Six terror plots foiled in UK in last four months

Metropolitan Police Commissioner Cressida Dick, who has revealed that encryption "frustrates" police investigations on a daily basis as she warned the terror threat has shifted in tempo this year. Picture; PA
Metropolitan Police Commissioner Cressida Dick, who has revealed that encryption "frustrates" police investigations on a daily basis as she warned the terror threat has shifted in tempo this year. Picture; PA

Encryption “frustrates” police investigations on a daily basis, Britain’s most senior officer has revealed, as she warned the terror threat has shifted in tempo this year.

Cressida Dick said there are large numbers of “apparently volatile” individuals in the UK who may have been inspired largely through the internet.

In her first major speech on counter-terrorism, the Metropolitan Police Commissioner also disclosed that six plots have been foiled in the last four months.

She described the “pursue” element of the national counter-terrorism strategy, which aims to stop attacks, as “formidable”.

“But the challenges are great,” Ms Dick said.

“Increasingly, encryption frustrates our investigations every day.

READ MORE: London Bridge attack: Terror group tried to hire 7.5 tonne lorry

“We have had unprecedented numbers of UK citizens travelling to these conflicts in largely ungoverned spaces.

“Progress on the ground in Syria and Iraq does not necessarily translate into a reduction in threat here.

“And we have large numbers of apparently volatile individuals in the UK, some of whom become determined to die, who may have been inspired largely through the web and decided on methodology learned from there too.”

The Scotland Yard chief’s remarks on encryption underline the challenge for the Government as it seeks to clamp down on online “safe spaces” where terrorists and other serious criminals can communicate without detection.

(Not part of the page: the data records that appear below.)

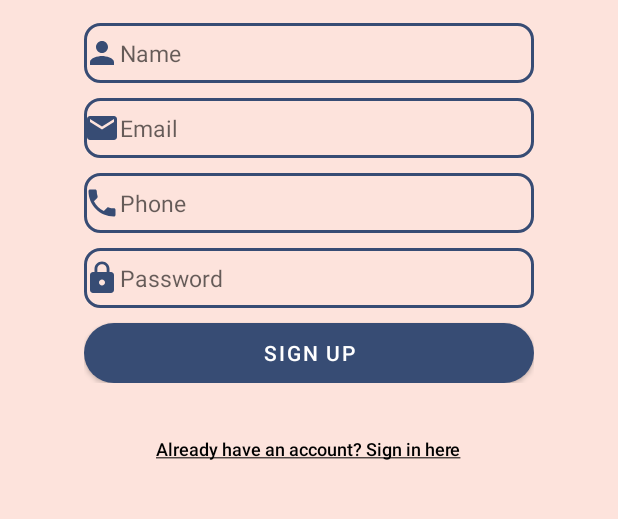
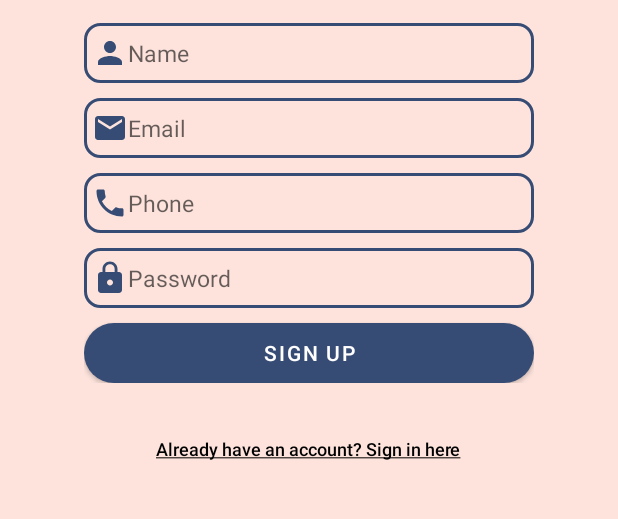
Before and after one commit to hansi0708/BriskyBake, an Android app: the screen it shows after launch (MainActivity), on a phone screen of 412 x 824 dp, the part 354-873 px from its top. Run offline under Robolectric (Android 15) with nearby library versions, the phone set to English and light mode, and no system bars; our stand-ins replace Firebase (no records; nobody signed in at launch, a user with empty details on screens opened directly).

Commit message:
second commit

```diff
--- a/app/src/main/res/layout/activity_main.xml
+++ b/app/src/main/res/layout/activity_main.xml
@@ -41,14 +41,15 @@
             android:id="@+id/TextNamesignup"
             android:layout_width="match_parent"
             android:layout_height="40dp"
+            android:layout_gravity="start"
             android:layout_marginTop="15dp"
             android:background="@drawable/outline"
             android:drawableStart="@drawable/tbicon_name"
             android:drawableLeft="@drawable/tbicon_name"
             android:ems="10"
-            android:layout_gravity="start"
             android:hint="@string/name"
             android:inputType="textPersonName"
+            android:paddingLeft="5dp"
             android:textAlignment="viewStart"
             android:textSize="15sp"
             tools:ignore="Autofill" />
@@ -57,14 +58,15 @@
             android:id="@+id/TextEmailsignup"
             android:layout_width="match_parent"
             android:layout_height="40dp"
+            android:layout_gravity="start"
             android:layout_marginTop="10dp"
             android:background="@drawable/outline"
             android:drawableStart="@drawable/tbicon_email"
             android:drawableLeft="@drawable/tbicon_email"
             android:ems="10"
-            android:layout_gravity="start"
             android:hint="@string/email"
             android:inputType="textEmailAddress"
+            android:paddingLeft="5dp"
             android:textSize="15sp"
             tools:ignore="Autofill" />
 
@@ -72,14 +74,15 @@
             android:id="@+id/TextPhonesignup"
             android:layout_width="match_parent"
             android:layout_height="40dp"
+            android:layout_gravity="start"
             android:layout_marginTop="10dp"
             android:background="@drawable/outline"
             android:drawableStart="@drawable/tbicon_phone"
             android:drawableLeft="@drawable/tbicon_phone"
             android:ems="10"
-            android:layout_gravity="start"
             android:hint="@string/phone"
             android:inputType="phone"
+            android:paddingLeft="5dp"
             android:textSize="15sp"
             tools:ignore="Autofill" />
 
@@ -87,14 +90,16 @@
             android:id="@+id/TextPasswordsignup"
             android:layout_width="match_parent"
             android:layout_height="40dp"
+            android:layout_gravity="start"
             android:layout_marginTop="10dp"
             android:background="@drawable/outline"
             android:drawableStart="@drawable/tbiconpassword"
             android:drawableLeft="@drawable/tbiconpassword"
             android:ems="10"
-            android:layout_gravity="start"
             android:hint="@string/password"
             android:inputType="textPassword"
+            android:paddingLeft="5dp"
+            android:password="true"
             android:textSize="15sp"
             tools:ignore="Autofill" />
 
```
Also changed, not shown: app/src/main/res/layout/activity_login.xml (+6 -3 lines), app/src/main/res/layout/app_bar_main.xml (+6 -4 lines).
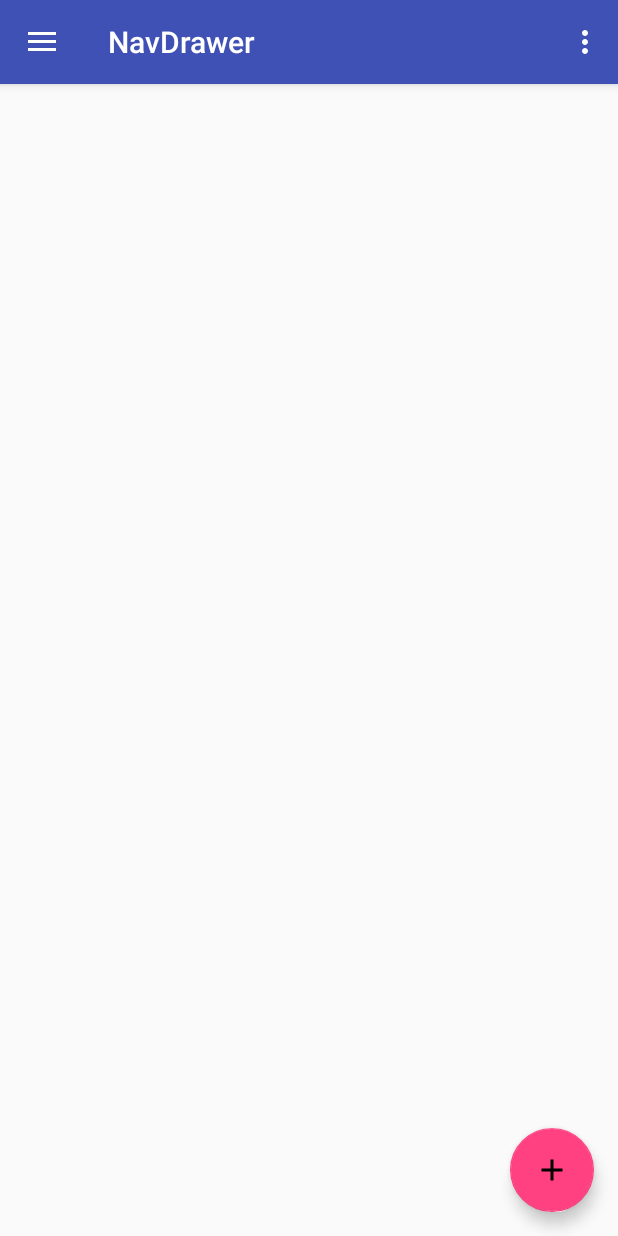
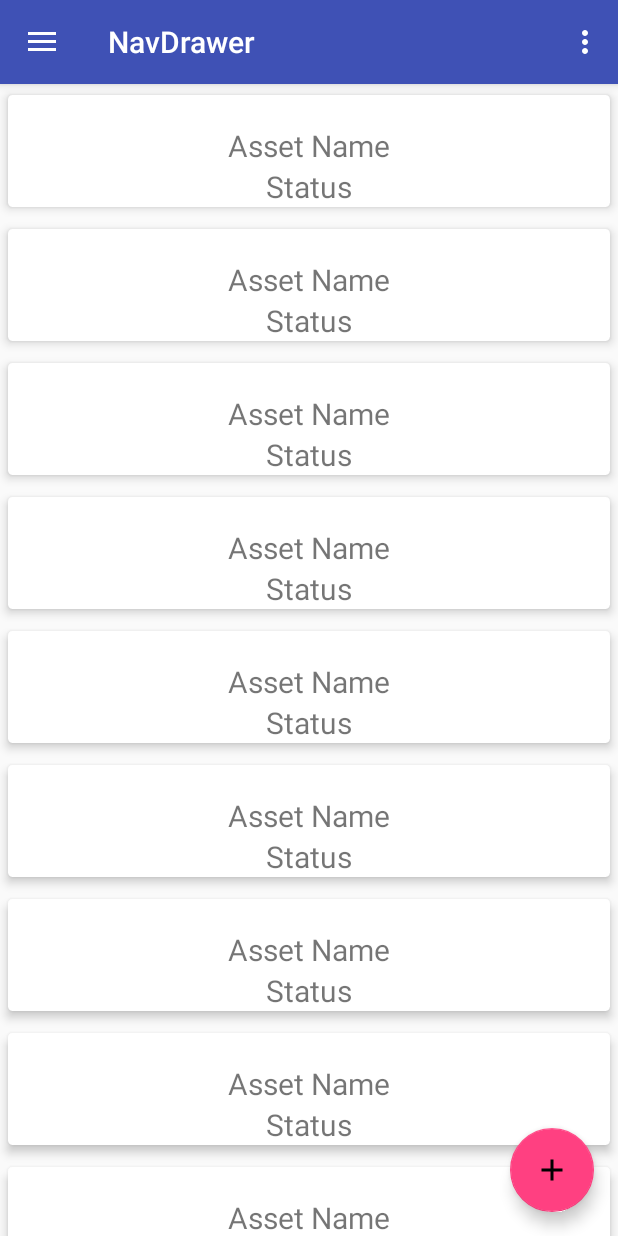
Before and after one commit to jay24rajput/AssetManagementApp, an Android app: the screen it shows after launch (NavDrawer), on a phone screen of 412 x 824 dp. Run offline under Robolectric (Android 15) with nearby library versions, the phone set to English and light mode, and no system bars.

Commit message:
DashBoard page done

```diff
--- a/app/src/main/java/com/example/jay/assetmanagementapp/NavDrawer.java
+++ b/app/src/main/java/com/example/jay/assetmanagementapp/NavDrawer.java
@@ -1,8 +1,11 @@
 package com.example.jay.assetmanagementapp;
 
+import android.content.Context;
 import android.os.Bundle;
 import android.support.design.widget.FloatingActionButton;
 import android.support.design.widget.Snackbar;
+import android.support.v7.widget.CardView;
+import android.view.LayoutInflater;
 import android.view.View;
 import android.support.design.widget.NavigationView;
 import android.support.v4.view.GravityCompat;
@@ -12,6 +15,7 @@ import android.support.v7.app.AppCompatActivity;
 import android.support.v7.widget.Toolbar;
 import android.view.Menu;
 import android.view.MenuItem;
+import android.widget.LinearLayout;
 
 public class NavDrawer extends AppCompatActivity
         implements NavigationView.OnNavigationItemSelectedListener {
@@ -40,6 +44,16 @@ public class NavDrawer extends AppCompatActivity
 
         NavigationView navigationView = (NavigationView) findViewById(R.id.nav_view);
         navigationView.setNavigationItemSelectedListener(this);
+
+        LinearLayout cardViewLinearLayout=(LinearLayout)findViewById(R.id.cardview_linear_layout);
+        for(int i=0;i<=10;i++) {
+            LayoutInflater inflater = (LayoutInflater) getSystemService(Context.LAYOUT_INFLATER_SERVICE);
+            final View rowView = inflater.inflate(R.layout.cardview_layout, null);
+            cardViewLinearLayout.addView(rowView, cardViewLinearLayout.getChildCount() - 1);
+
+        }
+
+
     }
 
     @Override
--- /dev/null
+++ b/app/src/main/res/layout/cardview_layout.xml
@@ -0,0 +1,37 @@
+<?xml version="1.0" encoding="utf-8"?>
+<android.support.v7.widget.CardView
+    xmlns:android="http://schemas.android.com/apk/res/android"
+    xmlns:card_view="http://schemas.android.com/apk/res-auto"
+    android:layout_width="match_parent"
+    android:layout_height="100dp"
+    android:layout_margin="6dp"
+    card_view:cardUseCompatPadding="true"
+    card_view:cardElevation="4dp"
+    card_view:cardCornerRadius="3dp">
+    <LinearLayout
+        android:layout_width="match_parent"
+        android:layout_height="wrap_content"
+        android:orientation="vertical"
+        android:paddingTop="20dp">
+
+        <TextView
+            android:id="@+id/cardview_asset_name"
+            android:layout_width="match_parent"
+            android:layout_height="wrap_content"
+            android:fontFamily="minerva"
+            android:text="Asset Name"
+            android:textAlignment="center"
+            android:textSize="20dp" />
+
+        <TextView
+            android:layout_width="match_parent"
+            android:layout_height="wrap_content"
+            android:fontFamily="minerva"
+            android:text="Status"
+            android:textAlignment="center"
+            android:textSize="20dp" />
+
+    </LinearLayout>
+
+
+</android.support.v7.widget.CardView>
--- a/app/src/main/res/layout/content_nav_drawer.xml
+++ b/app/src/main/res/layout/content_nav_drawer.xml
@@ -1,5 +1,5 @@
 <?xml version="1.0" encoding="utf-8"?>
-<android.support.constraint.ConstraintLayout xmlns:android="http://schemas.android.com/apk/res/android"
+<ScrollView xmlns:android="http://schemas.android.com/apk/res/android"
     xmlns:app="http://schemas.android.com/apk/res-auto"
     xmlns:tools="http://schemas.android.com/tools"
     android:layout_width="match_parent"
@@ -8,4 +8,42 @@
     tools:context=".NavDrawer"
     tools:showIn="@layout/app_bar_nav_drawer">
 
-</android.support.constraint.ConstraintLayout>
+    <LinearLayout
+        android:layout_width="match_parent"
+        android:layout_height="wrap_content"
+        android:orientation="vertical"
+        android:id="@+id/cardview_linear_layout">
+
+        <android.support.v7.widget.CardView
+            android:id="@+id/dasboard_cardview"
+            android:layout_width="match_parent"
+            android:layout_height="100dp">
+
+            <LinearLayout
+                android:layout_width="match_parent"
+                android:layout_height="wrap_content"
+                android:orientation="vertical"
+                android:paddingTop="20dp">
+
+                <TextView
+                    android:id="@+id/cardview_asset_name"
+                    android:layout_width="match_parent"
+                    android:layout_height="wrap_content"
+                    android:fontFamily="minerva"
+                    android:text="Asset Name"
+                    android:textAlignment="center"
+                    android:textSize="20dp" />
+
+                <TextView
+                    android:layout_width="match_parent"
+                    android:layout_height="wrap_content"
+                    android:fontFamily="minerva"
+                    android:text="Status"
+                    android:textAlignment="center"
+                    android:textSize="20dp" />
+
+            </LinearLayout>
+
+        </android.support.v7.widget.CardView>
+    </LinearLayout>
+</ScrollView>
```
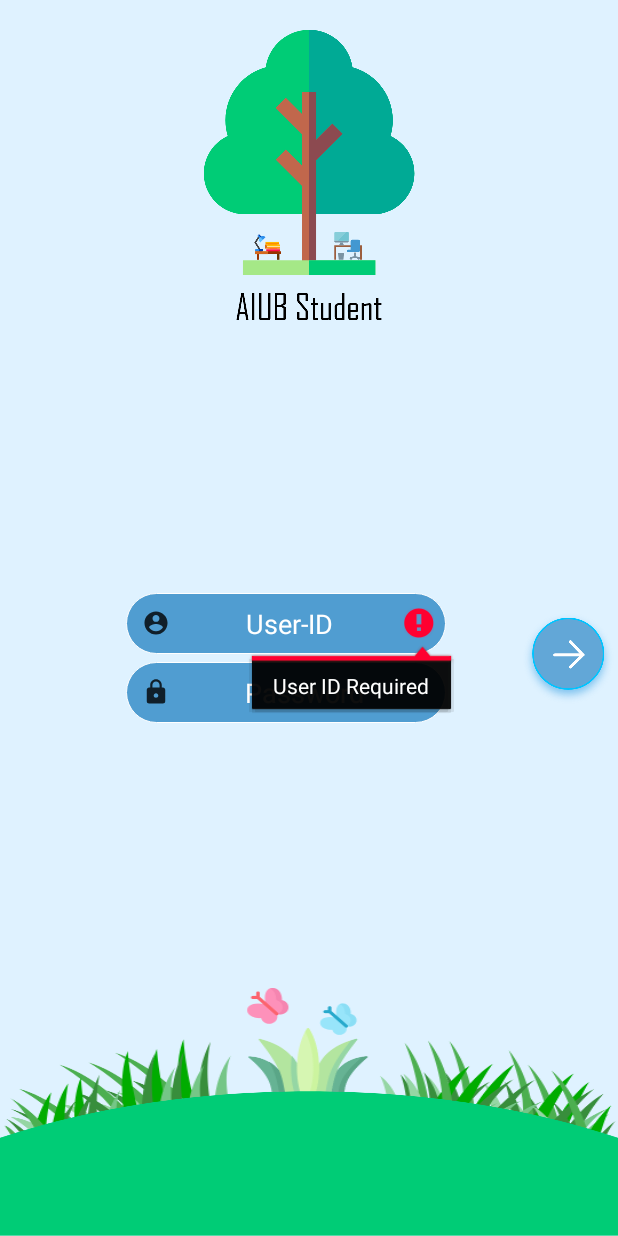
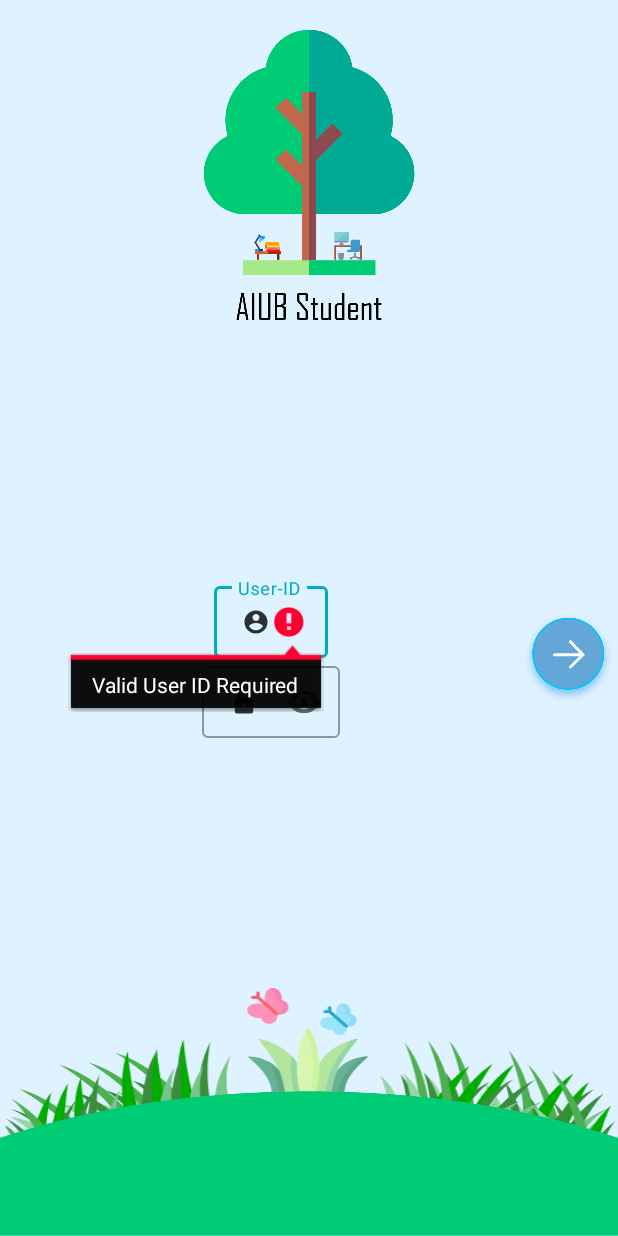
Before and after one commit to Arafat6462/AIUB-Student, an Android app: the screen it shows after launch (Login), after a tap on an icon or button, on a phone screen of 412 x 824 dp. Run offline under Robolectric (Android 15) with nearby library versions, the phone set to English and light mode, and no system bars.

Commit message:
check valid user id and update login page id,pass field

```diff
--- a/AIUBStudent/app/src/main/java/com/arafat6462/aiubstudent/Login.java
+++ b/AIUBStudent/app/src/main/java/com/arafat6462/aiubstudent/Login.java
@@ -52,12 +52,12 @@
             @Override
             public void onClick(View view) {
 
-                String id = userName.getText().toString().trim();
+                String id = userName.getText().toString().trim();  // trim remove white space
                 String pass = password.getText().toString().trim();
 
                 // checking the blank id & password
-                if (TextUtils.isEmpty(id)){
-                    userName.setError("User ID Required");
+                if (id.length() != 10 || id.charAt(2) != '-' || id.charAt(8) != '-'){
+                    userName.setError("Valid User ID Required");
                     return;
                 }
 
--- a/AIUBStudent/app/src/main/res/layout/activity_login.xml
+++ b/AIUBStudent/app/src/main/res/layout/activity_login.xml
@@ -4,9 +4,12 @@
     xmlns:tools="http://schemas.android.com/tools"
     android:layout_width="match_parent"
     android:layout_height="match_parent"
-    tools:context=".Login"
+    android:background="@color/loginPageBackground"
     android:orientation="vertical"
-    android:background="@color/loginPageBackground">
+    android:rotation="0"
+    android:rotationX="0"
+    android:rotationY="-0"
+    tools:context=".Login">
 
     <ImageView
         android:id="@+id/imageView2"
@@ -33,6 +36,7 @@
         android:id="@+id/login_button"
         android:layout_width="0dp"
         android:layout_height="wrap_content"
+        android:rotationX="0"
         app:layout_constraintBottom_toBottomOf="@+id/linearLayout"
         app:layout_constraintEnd_toEndOf="parent"
         app:layout_constraintTop_toTopOf="@+id/linearLayout"
@@ -42,42 +46,62 @@
         android:id="@+id/linearLayout"
         android:layout_width="match_parent"
         android:layout_height="wrap_content"
-        android:layout_marginEnd="30dp"
-        android:gravity="center_horizontal"
+        android:layout_marginEnd="50dp"
+
         android:orientation="vertical"
         app:layout_constraintBottom_toTopOf="@+id/imageView"
         app:layout_constraintEnd_toEndOf="parent"
         app:layout_constraintStart_toStartOf="parent"
         app:layout_constraintTop_toBottomOf="@+id/imageView2">
 
-        <EditText
-            android:id="@+id/user_name"
+
+        <com.google.android.material.textfield.TextInputLayout
+            android:id="@+id/textField"
+            style="@style/Widget.MaterialComponents.TextInputLayout.OutlinedBox"
             android:layout_width="wrap_content"
             android:layout_height="wrap_content"
-            android:background="@drawable/id_password_background"
-            android:drawableLeft="@drawable/login_username_icon"
-            android:ems="10"
-            android:gravity="center_horizontal"
+
+            android:layout_gravity="center"
             android:hint="User-ID"
-            android:inputType="phone"
+            android:textColorHint="@color/black">
 
-            android:padding="8dp"
-            android:textColorHint="@color/white" />
+            <com.google.android.material.textfield.TextInputEditText
+                android:id="@+id/user_name"
+                android:layout_width="wrap_content"
+                android:layout_height="wrap_content"
 
-        <EditText
-            android:id="@+id/password"
+                android:drawableStart="@drawable/login_username_icon"
+                android:ems="12"
+                android:inputType="phone"
+                android:padding="12dp" />
+        </com.google.android.material.textfield.TextInputLayout>
+
+
+        <com.google.android.material.textfield.TextInputLayout
+            android:id="@+id/tt"
+            style="@style/Widget.MaterialComponents.TextInputLayout.OutlinedBox"
             android:layout_width="wrap_content"
-            android:layout_height="0dp"
-            android:layout_marginTop="5dp"
-            android:layout_weight="1"
-            android:background="@drawable/id_password_background"
-            android:ems="10"
-            android:gravity="center_horizontal"
+            android:layout_height="wrap_content"
+
+            android:layout_gravity="center"
             android:hint="Password"
-            android:inputType="textPassword"
-            android:padding="8dp"
-            android:textColorHint="@color/white"
-            android:drawableLeft="@drawable/login_password_icon"/>
+            android:textColorHint="@color/black"
+            app:passwordToggleEnabled="true">
+
+            <com.google.android.material.textfield.TextInputEditText
+                android:id="@+id/password"
+                android:layout_width="wrap_content"
+                android:layout_height="wrap_content"
+                android:drawableStart="@drawable/login_password_icon"
+                android:ems="12"
+
+
+                android:inputType="textPassword"
+                android:padding="0dp"
+
+
+                />
+        </com.google.android.material.textfield.TextInputLayout>
 
 
     </LinearLayout>
```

Scrutiny has focused on so-called end-to-end encryption, which is built in to messaging services such as WhatsApp and means that messages are encoded in such a way that only the sending and receiving devices can read them.

Ms Dick said the modern threat, more than ever, “includes the encouraging of others to commit atrocious acts”.

She continued: “That virus can infect communities and is spreading faster and more easily due to the internet. We need to get explicit content taken down as quickly as possible.”

In her speech at Mansion House in the City of London on Thursday night, she also:

:: Predicted the number of existing and former subjects of interest for police and MI5 will rise from the current total of 23,000;

:: Warned that Daesh - also known as Islamic State - and al Qaida are exploiting technology and the “relative ease of international travel” to promote their ideology and project their threat across borders;

:: Flagged up the threat from the extreme right-wing and those motivated by racist hatred.

Britain has been hit by four attacks this year and Ms Dick said “the tempo has changed” since March.

“What we are seeing is now being described by the experts as a ‘shift’ in threat, not a spike,” she said.

READ MORE: London terror attacks: 12 people arrested after police raid

In addition to the attacks at Westminster, Manchester, London Bridge and Finsbury Park, Ms Dick said six “attack planning plots” have been thwarted in the last four months.

“We can expect that figure to rise,” she added.

Police and MI5 are running more than 500 investigations into 3,000 individuals assessed as posing the greatest threat.

There are a further 20,000 former subjects of interest whose risk remains subject to review.

“I anticipate these numbers will grow,” the commissioner said.

She described the task of working out who poses what risk at any one time as “really hard”, raising the prospect of authorities having to intervene earlier in investigations.

“The degree of risk, volatility and uncertainty means we don’t have the luxury of long, careful intelligence and evidence-gathering operations to build a clear picture,” Ms Dick said.

“This will mean we sometimes don’t have the evidence needed to charge.”